_Data for review_.
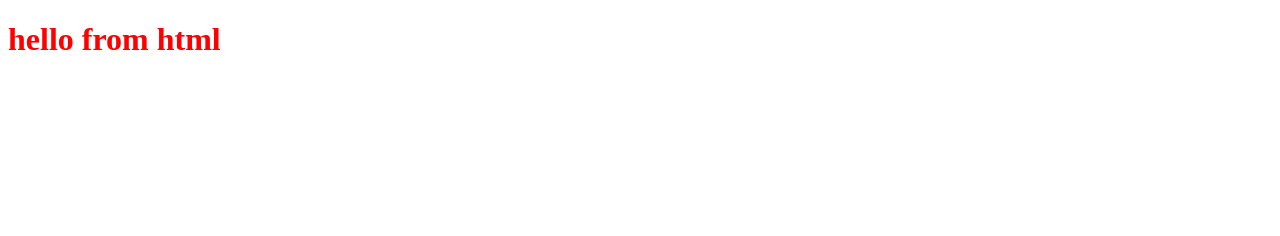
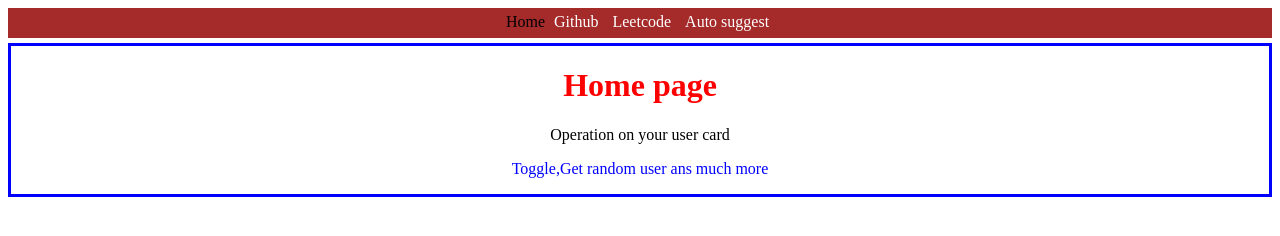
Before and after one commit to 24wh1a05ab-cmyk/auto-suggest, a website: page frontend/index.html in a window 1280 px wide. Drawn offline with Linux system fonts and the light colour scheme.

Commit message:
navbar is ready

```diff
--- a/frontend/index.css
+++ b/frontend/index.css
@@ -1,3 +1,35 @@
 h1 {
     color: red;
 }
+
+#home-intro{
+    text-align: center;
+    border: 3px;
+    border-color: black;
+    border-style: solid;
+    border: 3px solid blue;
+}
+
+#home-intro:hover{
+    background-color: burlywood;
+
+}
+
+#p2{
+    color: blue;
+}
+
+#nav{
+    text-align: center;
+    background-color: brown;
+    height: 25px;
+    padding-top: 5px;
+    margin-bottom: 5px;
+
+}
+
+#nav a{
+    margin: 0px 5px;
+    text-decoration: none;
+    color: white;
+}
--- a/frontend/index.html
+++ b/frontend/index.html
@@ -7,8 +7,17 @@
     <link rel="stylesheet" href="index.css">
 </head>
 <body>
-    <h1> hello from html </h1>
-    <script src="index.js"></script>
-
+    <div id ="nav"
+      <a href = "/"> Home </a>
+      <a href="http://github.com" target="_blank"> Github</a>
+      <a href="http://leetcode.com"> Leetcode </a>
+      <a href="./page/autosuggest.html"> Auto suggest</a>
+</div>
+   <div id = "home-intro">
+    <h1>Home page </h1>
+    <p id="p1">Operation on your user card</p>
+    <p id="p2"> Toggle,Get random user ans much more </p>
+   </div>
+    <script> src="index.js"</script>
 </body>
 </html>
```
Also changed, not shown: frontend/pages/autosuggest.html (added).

_What is being asked_. Search the entries above for the word "border" and copy each line where it appears.

_Answer to the exercise_.
+    border: 3px;
+    border-color: black;
+    border-style: solid;
+    border: 3px solid blue;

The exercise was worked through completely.